Content starts
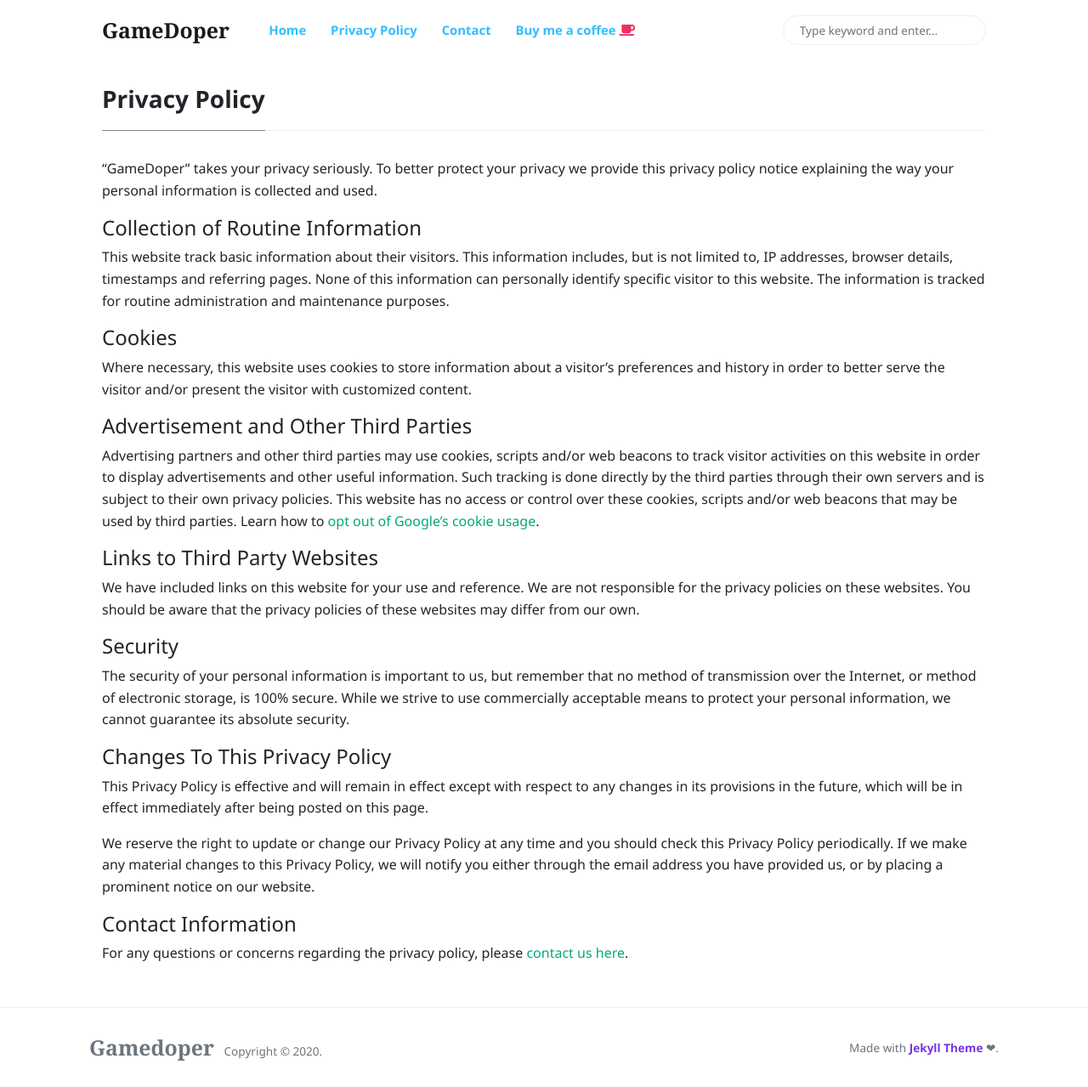
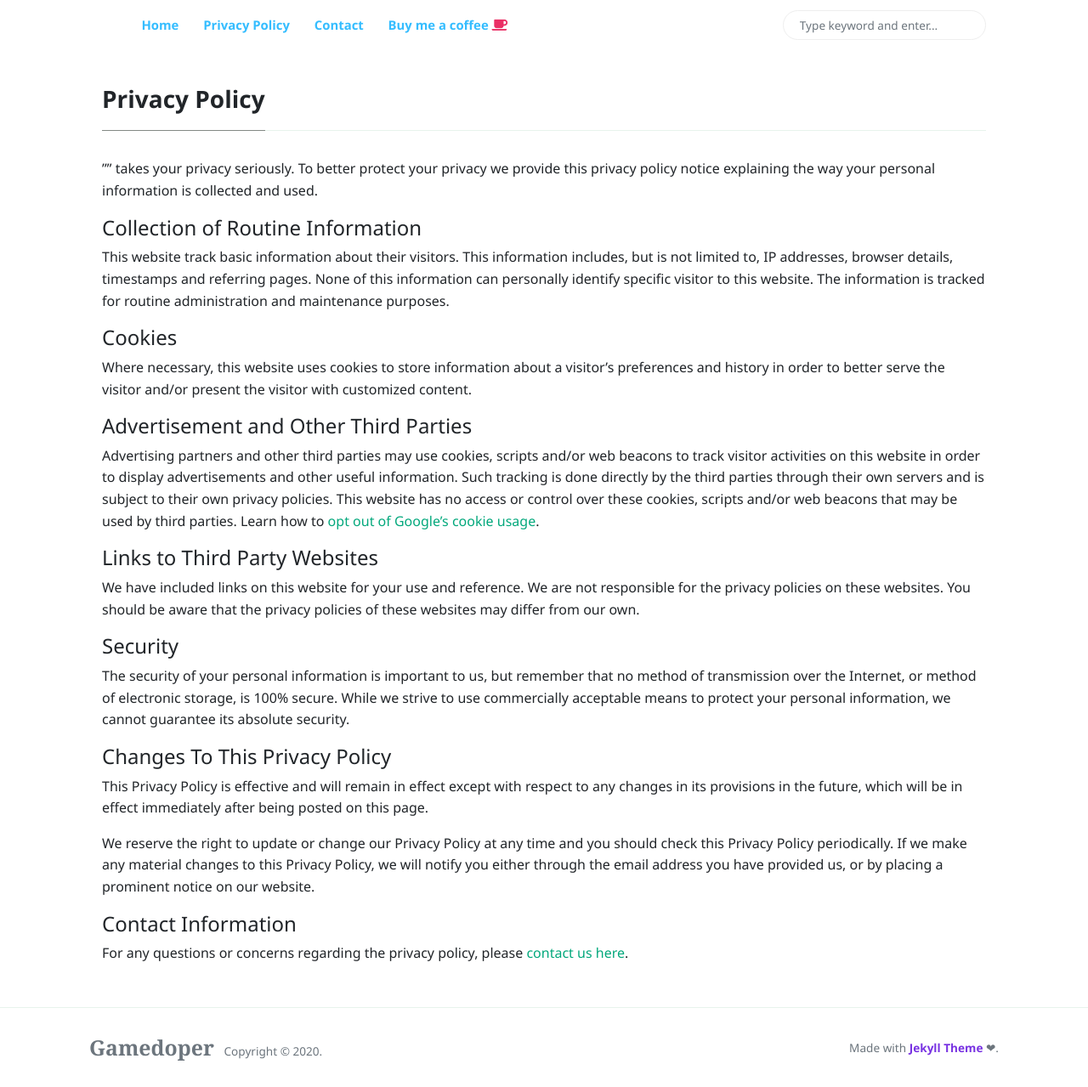
Before and after one commit to Gamedoper/Gamedoperarchives.github.io, a Jekyll site: the page built from _pages/privacy-policy.md, in a window 1280 px wide and 1279 px high. Shown: the whole window at 85% size. Built offline with Jekyll 4.4.1, drawn with Linux system fonts in a browser that asks for light colours; nearby versions of some CDN libraries.

Commit message:
Update _config.yml

```diff
--- a/_config.yml
+++ b/_config.yml
@@ -1,5 +1,5 @@
 # Site
-name: 'GameDoper'
+name: ''
 description: 'A Guide to Resolve Gaming errors and Fixes, iOS Jailbreak , VisualBasic 6 & Web Projects '
 logo: 'assets/images/logo.png'
 favicon: 'assets/images/favicon.ico'
```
Content ends
| REQUIREMENT |
If a record holds a picture, leave the picture out and print everything else exactly.

| EXPECTED OUTPUT |
Before and after one commit to Gamedoper/Gamedoperarchives.github.io, a Jekyll site: the page built from _pages/privacy-policy.md, in a window 1280 px wide and 1279 px high. Shown: the whole window at 85% size. Built offline with Jekyll 4.4.1, drawn with Linux system fonts in a browser that asks for light colours; nearby versions of some CDN libraries.

Commit message:
Update _config.yml

```diff
--- a/_config.yml
+++ b/_config.yml
@@ -1,5 +1,5 @@
 # Site
-name: 'GameDoper'
+name: ''
 description: 'A Guide to Resolve Gaming errors and Fixes, iOS Jailbreak , VisualBasic 6 & Web Projects '
 logo: 'assets/images/logo.png'
 favicon: 'assets/images/favicon.ico'
```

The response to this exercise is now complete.